# [Task statement]
When counting, include every line of the data that holds "ARCHITECTURE", then state the total alone.

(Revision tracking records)
--- --- ---
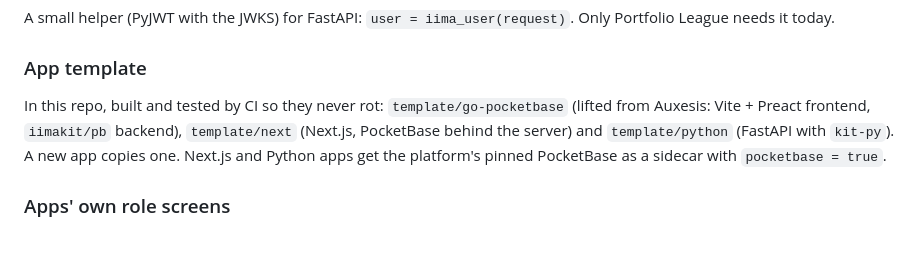
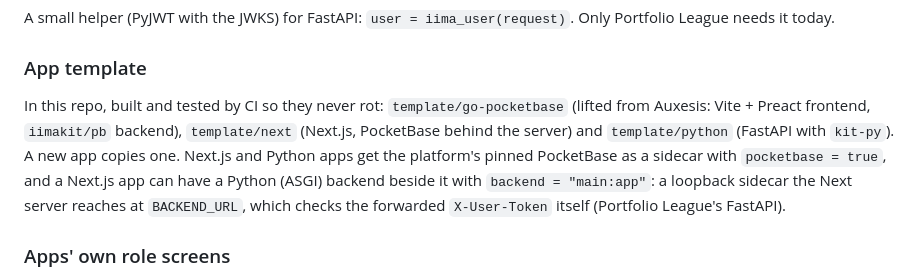
Before and after one commit to arnav127/iima-platform, a Markdown page: ARCHITECTURE.md, the part around the change. GitHub-like rendering; blank space fills up the shorter version.

Commit message:
docs: the backend setting

```diff
--- a/ARCHITECTURE.md
+++ b/ARCHITECTURE.md
@@ -240,7 +240,7 @@ Everything Auxesis and Garba each wrote by hand:
 A small helper (PyJWT with the JWKS) for FastAPI: `user = iima_user(request)`. Only Portfolio League needs it today.
 
 ### App template
-In this repo, built and tested by CI so they never rot: `template/go-pocketbase` (lifted from Auxesis: Vite + Preact frontend, `iimakit/pb` backend), `template/next` (Next.js, PocketBase behind the server) and `template/python` (FastAPI with `kit-py`). A new app copies one. Next.js and Python apps get the platform's pinned PocketBase as a sidecar with `pocketbase = true`.
+In this repo, built and tested by CI so they never rot: `template/go-pocketbase` (lifted from Auxesis: Vite + Preact frontend, `iimakit/pb` backend), `template/next` (Next.js, PocketBase behind the server) and `template/python` (FastAPI with `kit-py`). A new app copies one. Next.js and Python apps get the platform's pinned PocketBase as a sidecar with `pocketbase = true`, and a Next.js app can have a Python (ASGI) backend beside it with `backend = "main:app"`: a loopback sidecar the Next server reaches at `BACKEND_URL`, which checks the forwarded `X-User-Token` itself (Portfolio League's FastAPI).
 
 ### Apps' own role screens
 Beta and Garba manage roles from their own People screens. `manager_role` in `app.toml` lets the holders of that app role manage the app's roles on the platform (like app admins, for that app only). The screen calls `@iima/kit`'s `setRoles` (the platform API, with the person's own session), then saves the app's copy as before; the app's `role` field is a mirror that `Access` overwrites from the token on every request.
```
Also changed, not shown: docs/portal.md (+2 -1 lines).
--- --- ---
# [Result of this task]
3